Submitted by esharpe on Thu, 07/12/2012 - 15:47

Project title: Apoptosis: A Novel Endpoint for Chlorpyrifos-Induced Neurotoxicity

| Project type: Thesis/Dissertation
Completed in: 2001 | Faculty advisor: Zhengui Xia


Pesticides are ubiquitous in our environment and exposure is common. However, fetuses, infants and children may be at an increased risk of toxicity. For example, widespread mercury poisoning in Iraq in the 1970's caused nervous system effects in children born to women exposed during pregnancy. However, many of the women showed no over toxicity. To date, there is little data regarding adverse effects of pesticide exposure in utero. However, given the widespread use of pesticides and the fact that most neurodevelopmental deficits arise from unknown causes, it is important to investigate how pesticides might contribute. We are researching mechanisms by which pesticides might interfere with neurodevelopment.

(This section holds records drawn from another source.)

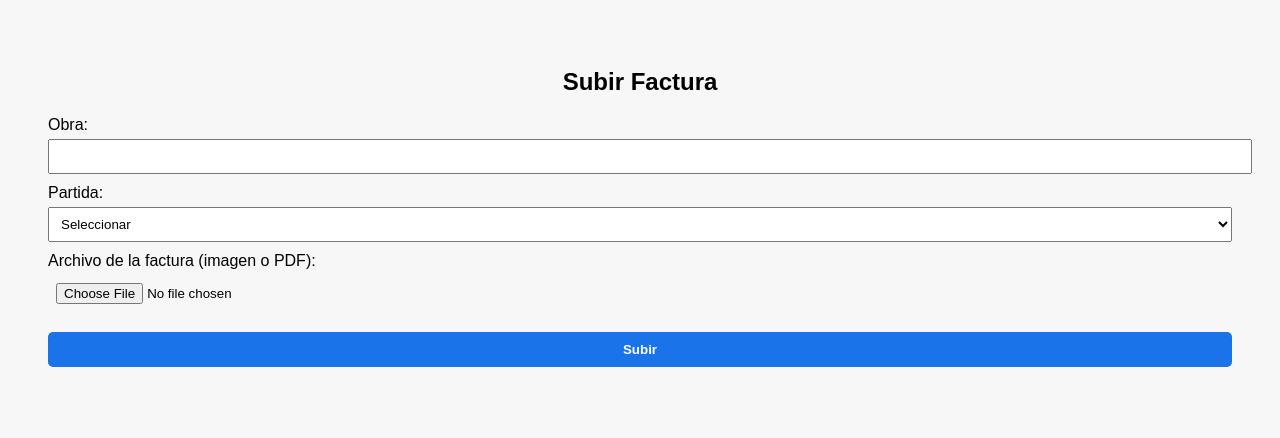
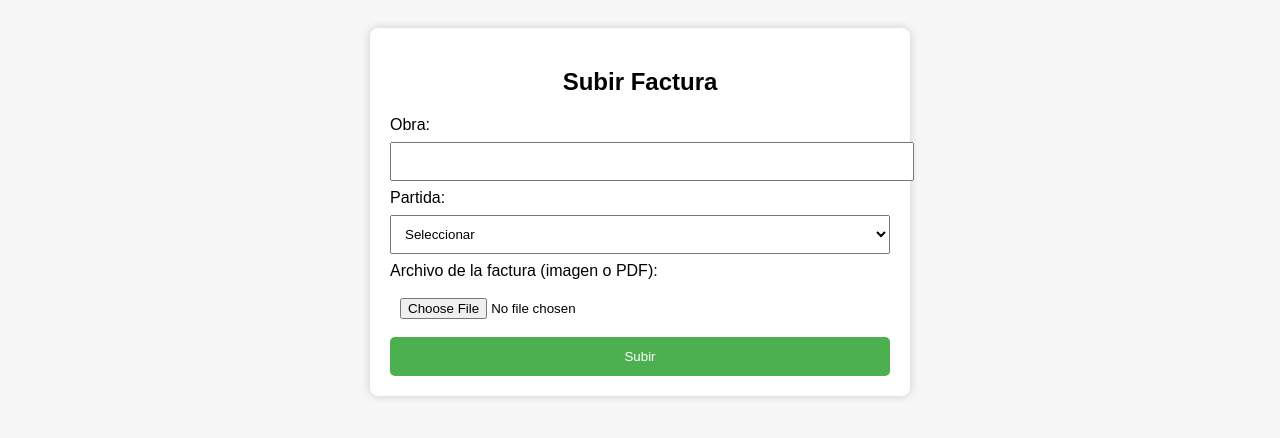
Before and after one commit to obra1punto618/facturacion-supabase, a plain HTML site: page index.html in a window 1280 px wide. Drawn offline with nearby package versions, Linux system fonts and the light colour scheme.

Commit message:
Update style.css

```diff
--- a/style.css
+++ b/style.css
@@ -1,53 +1,38 @@
 body {
   font-family: Arial, sans-serif;
   background: #f7f7f7;
-    padding: 40px;
+  padding: 20px;
 }
 
-h1, h2 {
-    text-align: center;
+.container {
+  background: white;
+  padding: 20px;
+  max-width: 500px;
+  margin: auto;
+  border-radius: 8px;
+  box-shadow: 0px 0px 10px #ccc;
 }
 
-.form-box {
-    max-width: 450px;
-    background: white;
-    padding: 25px;
-    margin: auto;
-    border-radius: 10px;
-    box-shadow: 0 0 10px #ccc;
-}
-
-label {
-    margin-top: 10px;
-    display: block;
+h2 {
+  text-align: center;
 }
 
 input, select {
   width: 100%;
-    margin-top: 5px;
-    padding: 8px;
+  padding: 10px;
+  margin: 8px 0;
 }
 
 button {
-    margin-top: 20px;
-    padding: 10px;
+  background: #4CAF50;
+  color: white;
+  padding: 12px;
   width: 100%;
-    background: #1a73e8;
-    color: white;
   border: none;
-    font-weight: bold;
   border-radius: 5px;
   cursor: pointer;
 }
 
 button:hover {
-    background: #0f5ac6;
+  background: #45a049;
 }
-
-.factura-card {
-    background: white;
-    padding: 15px;
-    border-radius: 8px;
-    box-shadow: 0 0 5px #ccc;
-    margin-top: 15px;
-}
```
Lines whose indentation alone changed are shown as unchanged.
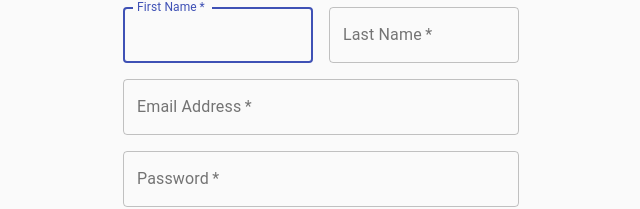
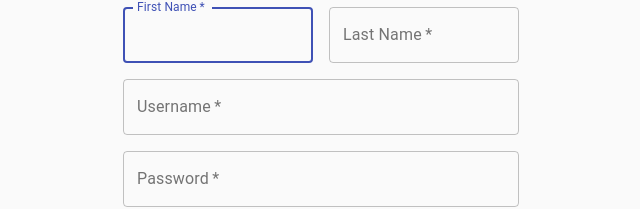
Before and after one commit to josephereed/my_bank, a React (Create React App) app: page /signup in a window 1280 px wide. Shown: the part 169-378 px from the top of the page, without its empty margins (319-959 px from the left). Built offline with nearby package versions, Linux system fonts and the light colour scheme.

Commit message:
post request functionality for sign in/up

```diff
--- a/src/views/Signin.js
+++ b/src/views/Signin.js
@@ -5,13 +5,15 @@ import CssBaseline from '@material-ui/core/CssBaseline';
 import TextField from '@material-ui/core/TextField';
 import FormControlLabel from '@material-ui/core/FormControlLabel';
 import Checkbox from '@material-ui/core/Checkbox';
-import { Link } from 'react-router-dom'
+import { Link } from 'react-router-dom';
 import Grid from '@material-ui/core/Grid';
 import Box from '@material-ui/core/Box';
 import LockOutlinedIcon from '@material-ui/icons/LockOutlined';
 import Typography from '@material-ui/core/Typography';
 import { makeStyles } from '@material-ui/core/styles';
 import Container from '@material-ui/core/Container';
+import axios from 'axios';
+import { useState } from 'react';
 
 function Copyright() {
   return (
@@ -48,6 +50,23 @@ const useStyles = makeStyles((theme) => ({
 
 export default function SignIn() {
   const classes = useStyles();
+  const [state, setState] = useState({
+    username: '',
+    password: '',
+  });
+
+  const onChange = (e) => {
+    setState({ ...state, [e.target.name]: e.target.value });
+  };
+
+  const onSubmit = async (e) => {
+    console.log('submitted');
+    e.preventDefault();
+    const response = await axios.post('/login', state);
+    const token = response.data.token;
+    localStorage.setItem('token', token);
+    axios.defaults.headers.common['Authorization'] = token;
+  };
 
   return (
     <Container component="main" maxWidth="xs">
@@ -59,17 +78,19 @@ export default function SignIn() {
         <Typography component="h1" variant="h5">
           Sign in
         </Typography>
-        <form className={classes.form} noValidate>
+        <form className={classes.form} noValidate onSubmit={onSubmit}>
           <TextField
             variant="outlined"
             margin="normal"
             required
             fullWidth
-            id="email"
-            label="Email Address"
-            name="email"
-            autoComplete="email"
+            id="username"
+            label="Username"
+            name="username"
+            autoComplete="username"
             autoFocus
+            value={state.username}
+            onChange={onChange}
           />
           <TextField
             variant="outlined"
@@ -81,6 +102,8 @@ export default function SignIn() {
             type="password"
             id="password"
             autoComplete="current-password"
+            value={state.password}
+            onChange={onChange}
           />
           <FormControlLabel
             control={<Checkbox value="remember" color="primary" />}
--- a/src/views/Signup.js
+++ b/src/views/Signup.js
@@ -1,27 +1,30 @@
-import React from "react";
-import Avatar from "@material-ui/core/Avatar";
-import Button from "@material-ui/core/Button";
-import CssBaseline from "@material-ui/core/CssBaseline";
-import TextField from "@material-ui/core/TextField";
-import FormControlLabel from "@material-ui/core/FormControlLabel";
-import Checkbox from "@material-ui/core/Checkbox";
-import Link from "@material-ui/core/Link";
-import Grid from "@material-ui/core/Grid";
-import Box from "@material-ui/core/Box";
-import LockOutlinedIcon from "@material-ui/icons/LockOutlined";
-import Typography from "@material-ui/core/Typography";
-import { makeStyles } from "@material-ui/core/styles";
-import Container from "@material-ui/core/Container";
+import React from 'react';
+import Avatar from '@material-ui/core/Avatar';
+import Button from '@material-ui/core/Button';
+import CssBaseline from '@material-ui/core/CssBaseline';
+import TextField from '@material-ui/core/TextField';
+import FormControlLabel from '@material-ui/core/FormControlLabel';
+import Checkbox from '@material-ui/core/Checkbox';
+import Link from '@material-ui/core/Link';
+import Grid from '@material-ui/core/Grid';
+import Box from '@material-ui/core/Box';
+import LockOutlinedIcon from '@material-ui/icons/LockOutlined';
+import Typography from '@material-ui/core/Typography';
+import { makeStyles } from '@material-ui/core/styles';
+import Container from '@material-ui/core/Container';
+import { useState } from 'react';
+import axios from 'axios';
+
 
 function Copyright() {
   return (
     <Typography variant="body2" color="textSecondary" align="center">
-      {"Copyright © "}
+      {'Copyright © '}
       <Link color="inherit" href="https://material-ui.com/">
         Your Website
-      </Link>{" "}
+      </Link>{' '}
       {new Date().getFullYear()}
-      {"."}
+      {'.'}
     </Typography>
   );
 }
@@ -29,16 +32,16 @@ function Copyright() {
 const useStyles = makeStyles((theme) => ({
   paper: {
     marginTop: theme.spacing(8),
-    display: "flex",
-    flexDirection: "column",
-    alignItems: "center",
+    display: 'flex',
+    flexDirection: 'column',
+    alignItems: 'center',
   },
   avatar: {
     margin: theme.spacing(1),
     backgroundColor: theme.palette.secondary.main,
   },
   form: {
-    width: "100%", // Fix IE 11 issue.
+    width: '100%', // Fix IE 11 issue.
     marginTop: theme.spacing(3),
   },
   submit: {
@@ -47,6 +50,25 @@ const useStyles = makeStyles((theme) => ({
 }));
 
 export default function SignUp() {
+  const onSubmit = async (e) => {
+    console.log('submitted')
+    e.preventDefault();
+    const response = await axios.post('/register', state);
+    console.log(response.data)
+
+  };
+
+  const [state, setState] = useState({
+    givenName: '',
+    surname: '',
+    username: '',
+    password: '',
+  });
+
+  const onChange = (event) => {
+    setState({ ...state, [event.target.name]: event.target.value });
+    //e.target.label = ''
+  };
   const classes = useStyles();
 
   return (
@@ -59,18 +81,20 @@ export default function SignUp() {
         <Typography component="h1" variant="h5">
           Sign up
         </Typography>
-        <form className={classes.form} noValidate>
+        <form className={classes.form} noValidate onSubmit={onSubmit}>
           <Grid container spacing={2}>
             <Grid item xs={12} sm={6}>
               <TextField
                 autoComplete="fname"
-                name="firstName"
+                name="givenName"
                 variant="outlined"
                 required
                 fullWidth
                 id="firstName"
                 label="First Name"
                 autoFocus
+                value={state.givenName}
+                onChange={onChange}
               />
             </Grid>
             <Grid item xs={12} sm={6}>
@@ -80,8 +104,10 @@ export default function SignUp() {
                 fullWidth
                 id="lastName"
                 label="Last Name"
-                name="lastName"
+                name="surname"
                 autoComplete="lname"
+                value={state.surname}
+                onChange={onChange}
               />
             </Grid>
             <Grid item xs={12}>
@@ -89,10 +115,12 @@ export default function SignUp() {
                 variant="outlined"
                 required
                 fullWidth
-                id="email"
-                label="Email Address"
-                name="email"
-                autoComplete="email"
+                id="username"
+                label="Username"
+                name="username"
+                autoComplete="username"
+                value={state.username}
+                onChange={onChange}
               />
             </Grid>
             <Grid item xs={12}>
@@ -105,6 +133,8 @@ export default function SignUp() {
                 type="password"
                 id="password"
                 autoComplete="current-password"
+                onChange={onChange}
+                value={state.password}
               />
             </Grid>
             <Grid item xs={12}>
```
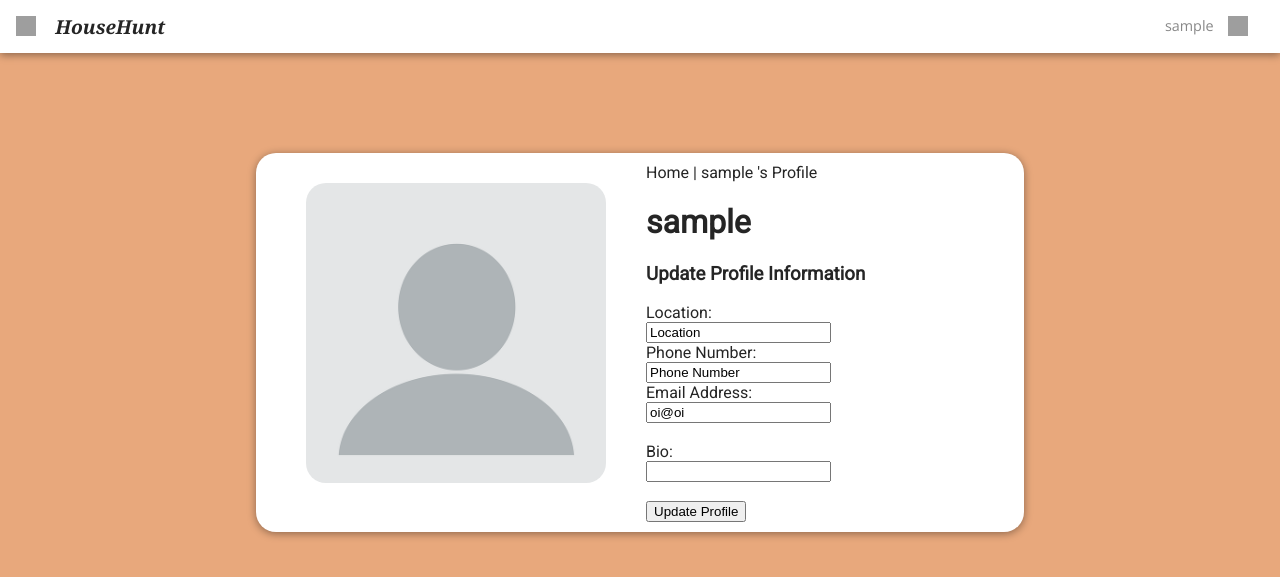
After one commit to Jopamoleite/LTW_PROJ1920, a PHP site: page /edit-profile.php in a window 1280 px wide. The commit adds this page. Shown: the top 577 px of the page. Run offline with PHP 8.4, Linux system fonts and the light colour scheme; the visitor is signed in with stand-in values (Sample User, id 1); data comes from the database, SQL or seed files in the repository; both versions use the stored data as it was after the commit; grey boxes are pictures that could not be loaded.

Commit message:
Added db info to profile, and started edit profile

```diff
--- a/Project/database/connect.php
+++ b/Project/database/connect.php
@@ -2,4 +2,5 @@
   $dbh = new PDO('sqlite:database/database.db');
   $dbh->setAttribute(PDO::ATTR_DEFAULT_FETCH_MODE, PDO::FETCH_ASSOC);
   $dbh->setAttribute(PDO::ATTR_ERRMODE, PDO::ERRMODE_EXCEPTION);
+  $dbh->query('PRAGMA foreign_keys = ON');
 ?>
--- a/Project/database/db_user.php
+++ b/Project/database/db_user.php
@@ -44,18 +44,58 @@
         return $id;
     }
 
-    //untested
-    function editBio($username, $bio){
+    function getIdBio($myid){
+        global $dbh;
+        $stmt = $dbh->prepare('SELECT bio
+                               FROM User_
+                               WHERE id = ?');
+
+        $stmt->execute(array($myid));
+        $row = $stmt->fetch();
+
+        $bio = $row['bio'];
+
+        return $bio;
+    }
+    function getIdMail($myid){
+        global $dbh;
+        $stmt = $dbh->prepare('SELECT email
+                               FROM User_
+                               WHERE id = ?');
+
+        $stmt->execute(array($myid));
+        $row = $stmt->fetch();
+
+        $email = $row['email'];
+
+        return $email;
+    }
+
+    function editBio($myid, $bio){
         global $dbh;
         try {
             $stmt = $dbh->prepare('UPDATE User_
                                    SET bio = ?
-                                   WHERE username = ?');
+                                   WHERE id = ?');
 
-            $stmt->execute(array($username, $bio));
+            $stmt->execute(array($bio, $myid));
             return "";
         } catch (PDOException $e) {
-            return "username in use";
+            return "error setting bio";
+        }
+    }
+
+    function editEmail($myid, $email){
+        global $dbh;
+        try {
+            $stmt = $dbh->prepare('UPDATE User_
+                                   SET email = ?
+                                   WHERE id = ?');
+
+            $stmt->execute(array($email, $myid));
+            return "";
+        } catch (PDOException $e) {
+            return "error setting bio";
         }
     }
 
--- /dev/null
+++ b/Project/edit-profile.php
@@ -0,0 +1,33 @@
+<!-- HEADER -->
+<? include_once('includes/start.php') ?>
+<? include_once('database/db_user.php') ?>
+<? include_once('templates/common/header.php') ?>
+
+
+<!-- PROFILE -->
+<div id="profile" class="flex-container">
+  <img src="images\default_pic.bmp" id="profile_pic" alt="Profile Pic" width="300" height="300">
+  <div id="profile_info">
+        <?php if(isset($_SESSION["errormsg"]) && !empty($_SESSION["errormsg"])){ echo $_SESSION["errormsg"]; unset($_SESSION["errormsg"]);}?>
+    <a href="main_page.php">Home</a> |  <a href="user_profile.php"> <?php echo $_SESSION['username'] ?> 's Profile  </a>
+    <h1>  <? echo $_SESSION['username']; ?> </h1>
+    <h3>Update Profile Information</h3>
+      <form method="post" action="action_edit-profile.php">
+          <label>Location:</label><br>
+          <input type="text" name="location" value="<?php echo "Location" ?>" /><br>
+          <label>Phone Number:</label><br>
+          <input type="text" name="phone" value="<?php echo "Phone Number" ?>" /><br>
+          <label>Email Address:</label><br>
+          <input type="email" name="email" value="<? $email = getIdMail($_SESSION['userID']); echo $email; ?>" required/><br><br>
+          <label>Bio:</label><br>
+          <input type="text" name="bio" value="<? $bio = getIdBio($_SESSION['userID']); echo $bio; ?>" maxlength="50"/><br><br>
+          <input id="edit-profile-button" class="button" type="submit" value="Update Profile">
+		  </form>
+  </div>
+</div>
+
+<!-- TABS -->
+
+
+<!-- FOOTER -->
+<? include_once('templates/common/footer.php') ?>
```
Also changed, not shown: Project/action_edit-profile.php (added, +24 -0 lines), Project/user_profile.php (+10 -3 lines), Project/database/database.db, Project/owner_profile.html (deleted).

A representative pesticide being studied is chlorpyrifos.

Chlorpyrifos is an organophosphate (OP) insecticide in worldwide use. Although its effects on acetylcholinesterase inhibition are well characterized in the adult, there is evidence suggesting the chlorpyrifos may have other effects, particularly during development. For example, immature animals are more sensitive to chlorpyrifos than adults though they recover acetylcholinesterase activity more quickly. The effects of chlorpyrifos on neuronal apoptosis have not been characterized.

Apoptosis is a complex process that is critical to maintaining tissue homeostatis in the adult and to proper development of the CNS. Perturbations in the normal process have been associated with diseases, such as Parkinson's Disease, cancer and HIV. The mitogen activated protein (MAP) kinases are among the most thoroughly studied regulators of apoptosis.

Using an in vitro primary neuron culture system to model two stages of neuronal development, we have shown that chlorpyrifos and its active metabolite, chlorpyrifosoxon, induce apoptosis in postnatal and embryonic rat cortical neurons. Furthermore, we have shown that chlorpyrifos activates several of the MAP kinases known to be involved in the regulation of apoptosis. In addition, we have found that chlorpyrifos, chlorpyrifos-oxon and TCP may impair mitochondrial function. These data suggest that chlorpyrifos may induce neuronal apoptosis and that this cell death may be mediated by these MAP kinases in vivo. In addition, mitochondrial function may be another biomarker of effect. These data provide insight into the possible mechanisms by which chlorpyrifos exposure in utero might adversely affect neurodevelopment.